## TASK DESCRIPTION
Where a line in the entries below contains the word "string", count it. Return the total alone.

## INPUT DATA

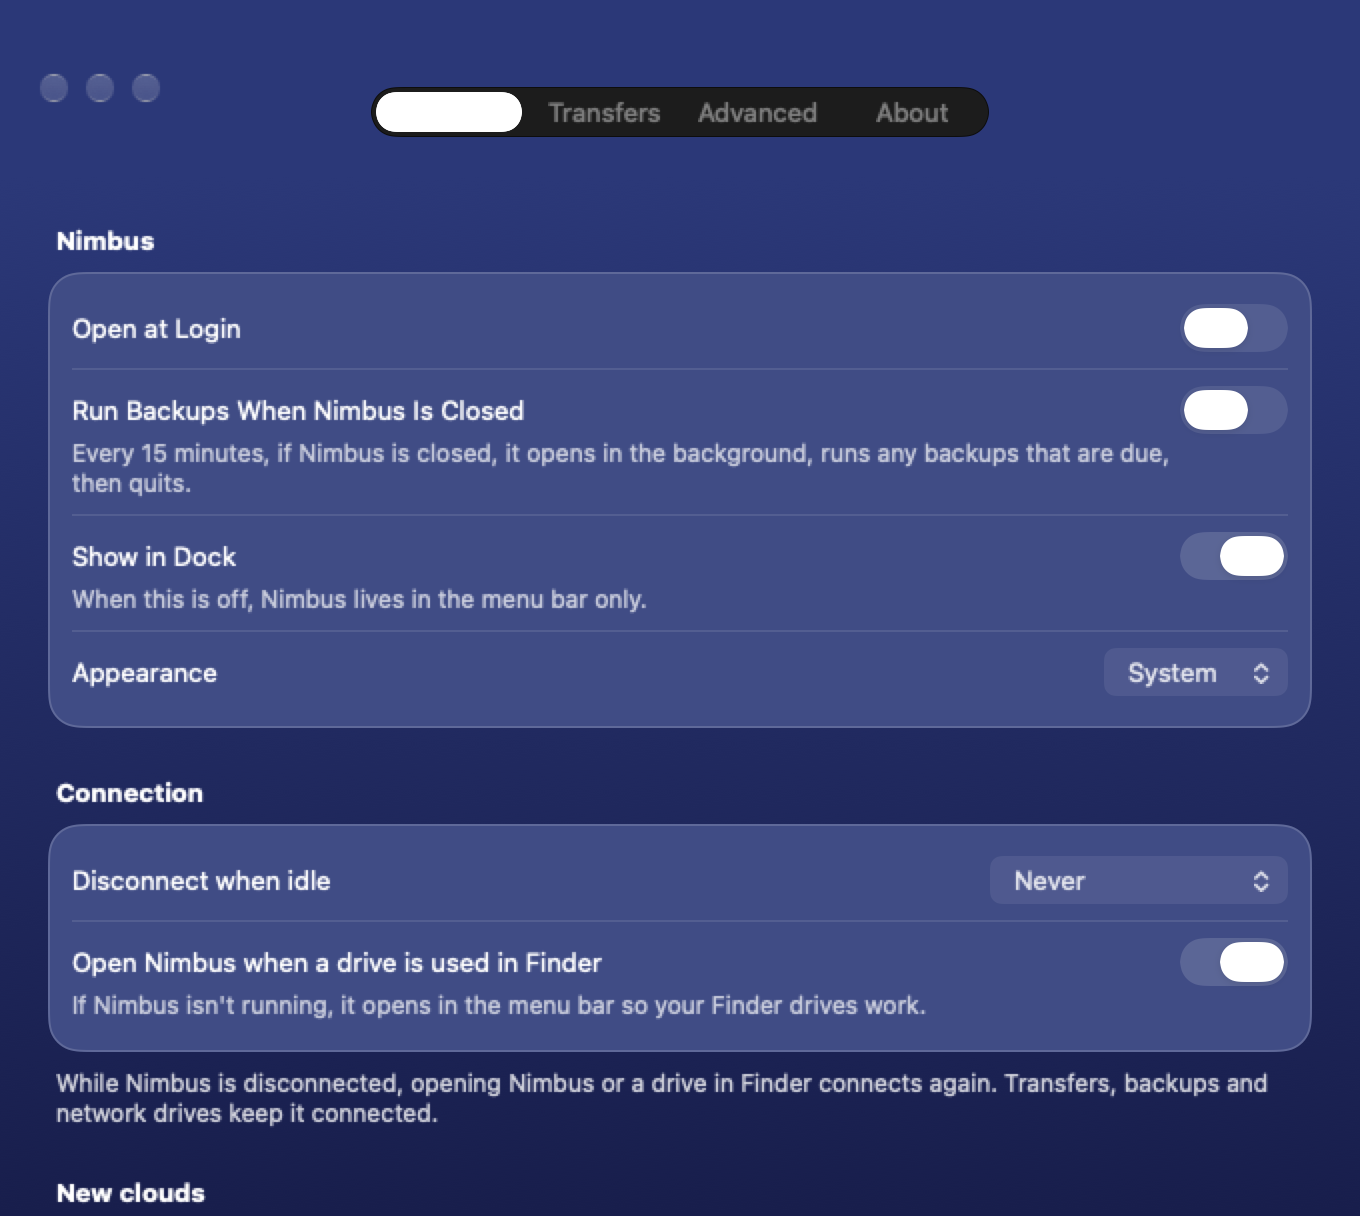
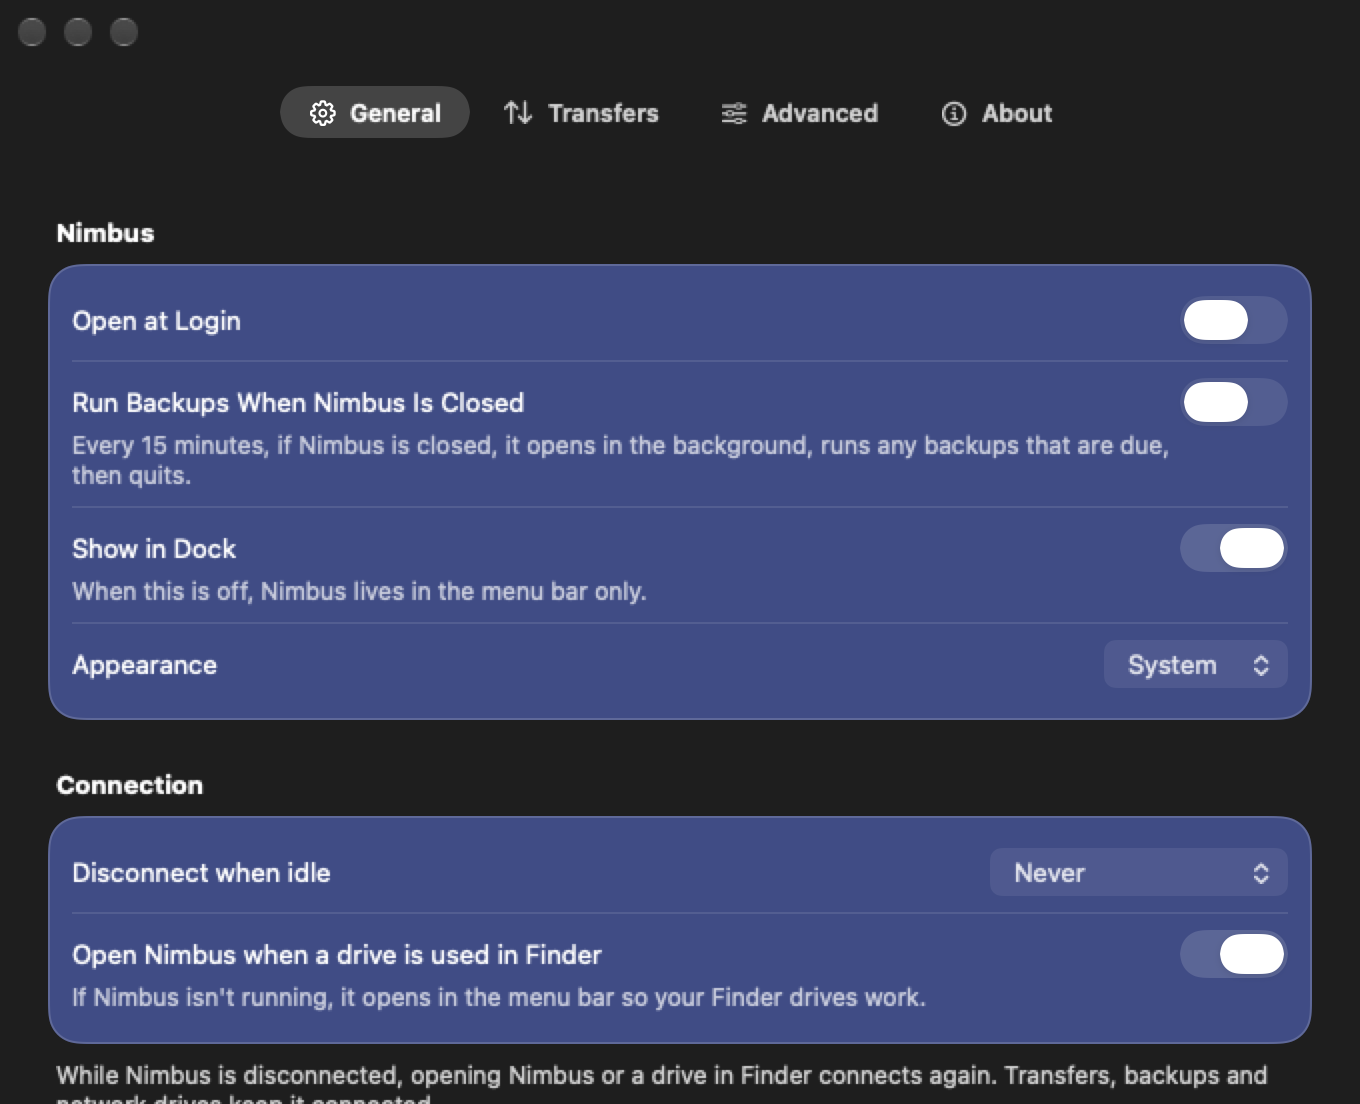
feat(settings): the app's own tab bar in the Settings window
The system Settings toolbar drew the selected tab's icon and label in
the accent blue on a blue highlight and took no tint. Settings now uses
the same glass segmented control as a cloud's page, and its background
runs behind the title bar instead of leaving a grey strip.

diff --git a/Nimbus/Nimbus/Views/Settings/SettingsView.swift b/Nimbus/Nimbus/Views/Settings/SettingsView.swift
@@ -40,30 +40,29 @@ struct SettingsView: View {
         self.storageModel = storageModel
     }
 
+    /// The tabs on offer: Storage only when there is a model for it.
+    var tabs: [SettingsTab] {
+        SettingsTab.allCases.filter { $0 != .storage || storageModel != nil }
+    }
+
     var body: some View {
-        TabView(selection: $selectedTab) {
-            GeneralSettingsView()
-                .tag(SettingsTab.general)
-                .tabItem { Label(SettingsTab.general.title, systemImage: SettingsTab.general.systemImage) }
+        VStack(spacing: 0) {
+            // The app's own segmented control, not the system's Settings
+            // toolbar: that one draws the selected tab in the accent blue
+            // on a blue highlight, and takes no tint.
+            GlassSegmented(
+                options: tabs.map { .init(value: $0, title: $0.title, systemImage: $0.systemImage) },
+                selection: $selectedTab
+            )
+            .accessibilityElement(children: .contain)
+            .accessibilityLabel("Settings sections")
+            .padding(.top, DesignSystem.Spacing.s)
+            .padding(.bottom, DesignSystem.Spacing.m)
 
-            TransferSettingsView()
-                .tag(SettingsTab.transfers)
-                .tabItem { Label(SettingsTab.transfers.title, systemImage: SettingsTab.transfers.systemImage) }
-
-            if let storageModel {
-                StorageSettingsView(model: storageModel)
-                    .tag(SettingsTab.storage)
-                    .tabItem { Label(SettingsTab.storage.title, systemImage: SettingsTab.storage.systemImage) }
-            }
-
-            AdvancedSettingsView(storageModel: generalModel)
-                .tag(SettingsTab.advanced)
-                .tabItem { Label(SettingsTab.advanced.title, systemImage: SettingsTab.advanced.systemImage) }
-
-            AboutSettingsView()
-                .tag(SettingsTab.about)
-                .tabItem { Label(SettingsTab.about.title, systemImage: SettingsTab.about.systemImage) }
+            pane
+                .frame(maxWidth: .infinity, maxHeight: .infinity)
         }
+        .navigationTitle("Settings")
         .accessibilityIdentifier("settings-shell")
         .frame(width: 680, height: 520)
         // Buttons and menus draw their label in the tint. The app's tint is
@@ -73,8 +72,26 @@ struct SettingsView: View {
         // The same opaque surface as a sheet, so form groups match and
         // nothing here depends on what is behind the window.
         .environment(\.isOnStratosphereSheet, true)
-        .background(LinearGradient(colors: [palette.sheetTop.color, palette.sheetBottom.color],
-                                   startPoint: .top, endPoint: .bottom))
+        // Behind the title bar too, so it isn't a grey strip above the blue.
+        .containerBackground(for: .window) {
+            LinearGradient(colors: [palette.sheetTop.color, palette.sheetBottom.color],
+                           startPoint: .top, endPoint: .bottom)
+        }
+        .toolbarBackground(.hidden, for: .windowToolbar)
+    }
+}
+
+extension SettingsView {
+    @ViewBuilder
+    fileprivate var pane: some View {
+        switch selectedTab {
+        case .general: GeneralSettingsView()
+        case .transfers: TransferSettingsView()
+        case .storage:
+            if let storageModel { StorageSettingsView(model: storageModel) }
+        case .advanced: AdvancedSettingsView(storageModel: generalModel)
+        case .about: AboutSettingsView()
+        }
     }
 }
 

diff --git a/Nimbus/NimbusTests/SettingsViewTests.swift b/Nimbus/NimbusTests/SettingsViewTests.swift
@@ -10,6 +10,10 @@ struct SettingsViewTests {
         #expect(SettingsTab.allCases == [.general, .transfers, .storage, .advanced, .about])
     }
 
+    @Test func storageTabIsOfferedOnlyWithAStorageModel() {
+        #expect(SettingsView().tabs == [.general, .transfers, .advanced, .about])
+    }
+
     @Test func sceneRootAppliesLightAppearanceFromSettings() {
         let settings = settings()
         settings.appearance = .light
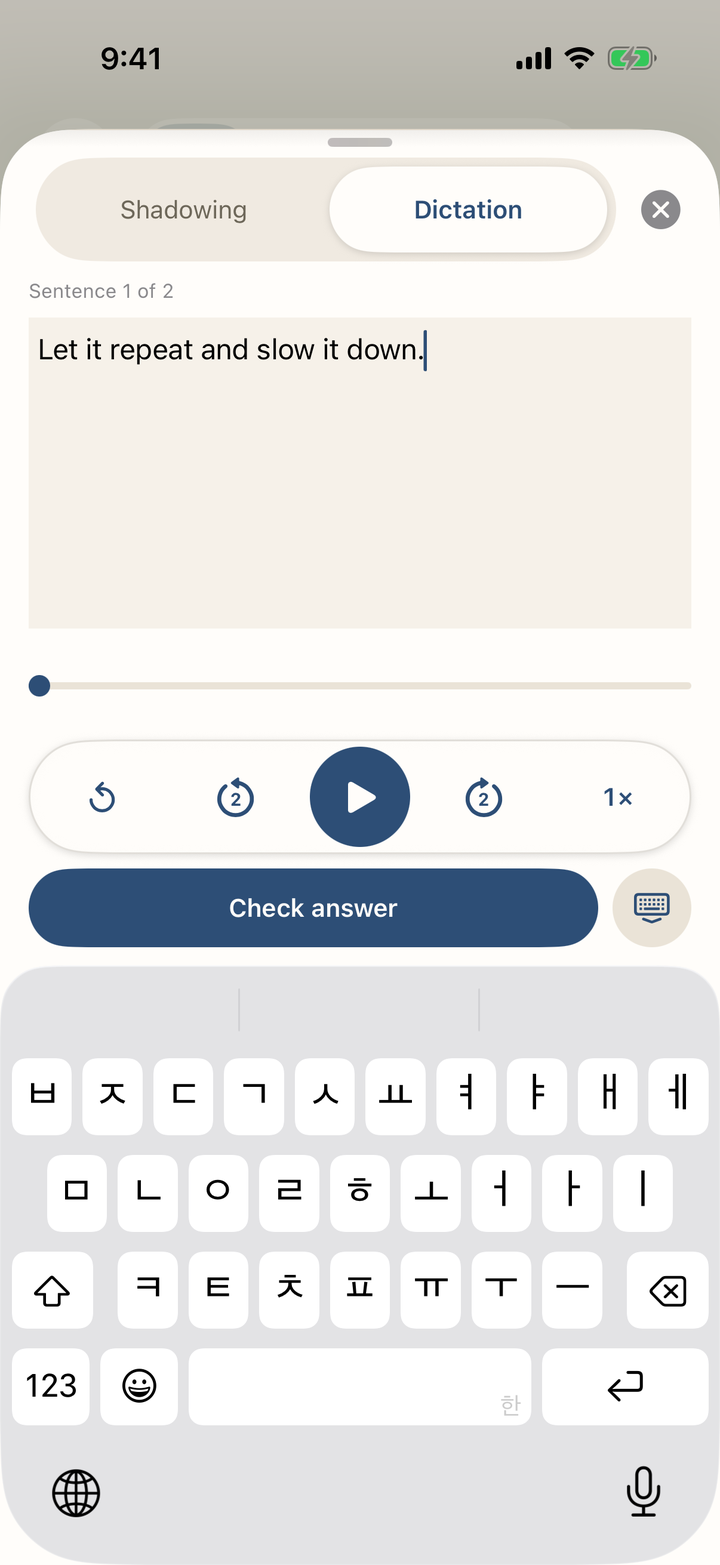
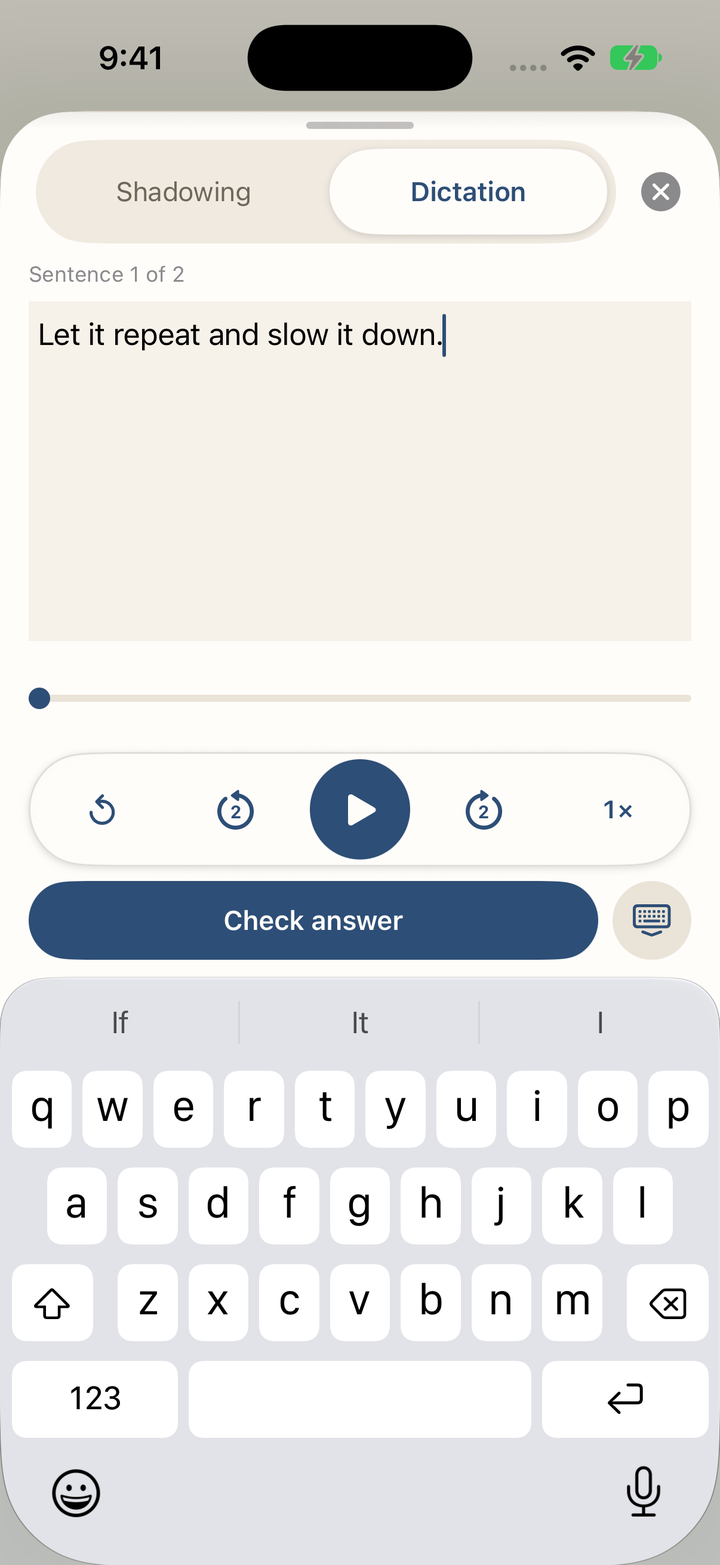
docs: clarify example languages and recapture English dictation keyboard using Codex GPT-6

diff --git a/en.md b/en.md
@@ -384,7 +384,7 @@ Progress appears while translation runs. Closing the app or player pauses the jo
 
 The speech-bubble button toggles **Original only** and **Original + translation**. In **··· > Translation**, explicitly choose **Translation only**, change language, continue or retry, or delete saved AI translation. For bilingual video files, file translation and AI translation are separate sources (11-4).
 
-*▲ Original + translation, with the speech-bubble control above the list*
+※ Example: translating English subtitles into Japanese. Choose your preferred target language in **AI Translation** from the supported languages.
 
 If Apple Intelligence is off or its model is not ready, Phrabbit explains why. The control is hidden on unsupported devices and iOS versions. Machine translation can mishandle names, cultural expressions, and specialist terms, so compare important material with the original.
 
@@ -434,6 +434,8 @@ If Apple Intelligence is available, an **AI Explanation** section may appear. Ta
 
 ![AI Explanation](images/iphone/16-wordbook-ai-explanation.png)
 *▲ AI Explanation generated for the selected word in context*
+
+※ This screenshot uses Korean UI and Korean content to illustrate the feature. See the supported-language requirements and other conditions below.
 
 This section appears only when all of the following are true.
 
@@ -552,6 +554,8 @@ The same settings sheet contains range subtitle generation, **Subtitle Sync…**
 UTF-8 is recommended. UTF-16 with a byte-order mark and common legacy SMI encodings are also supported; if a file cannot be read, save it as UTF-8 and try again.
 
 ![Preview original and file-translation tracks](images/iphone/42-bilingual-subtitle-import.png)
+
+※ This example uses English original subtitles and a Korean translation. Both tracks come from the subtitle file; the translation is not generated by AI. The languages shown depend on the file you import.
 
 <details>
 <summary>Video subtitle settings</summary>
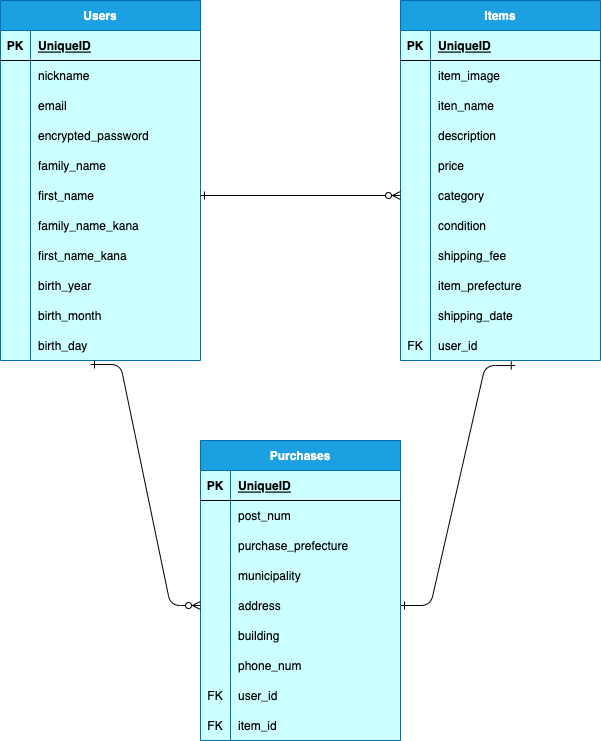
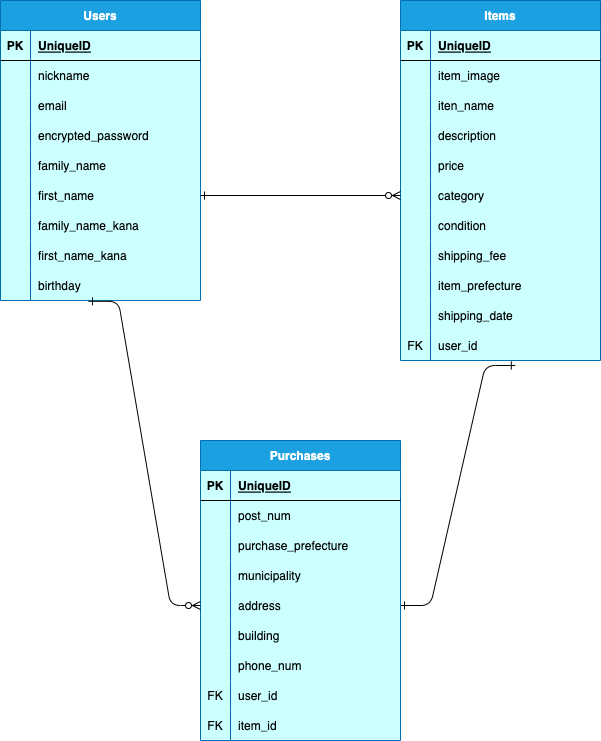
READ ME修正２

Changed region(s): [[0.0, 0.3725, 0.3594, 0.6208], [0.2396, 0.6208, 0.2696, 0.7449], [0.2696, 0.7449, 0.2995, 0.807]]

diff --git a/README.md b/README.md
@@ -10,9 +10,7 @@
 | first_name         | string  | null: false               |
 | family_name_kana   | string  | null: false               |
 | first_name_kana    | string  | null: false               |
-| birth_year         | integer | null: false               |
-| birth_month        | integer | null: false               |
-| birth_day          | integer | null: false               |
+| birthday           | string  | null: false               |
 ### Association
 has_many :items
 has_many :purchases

## SOLVED EXERCISE
4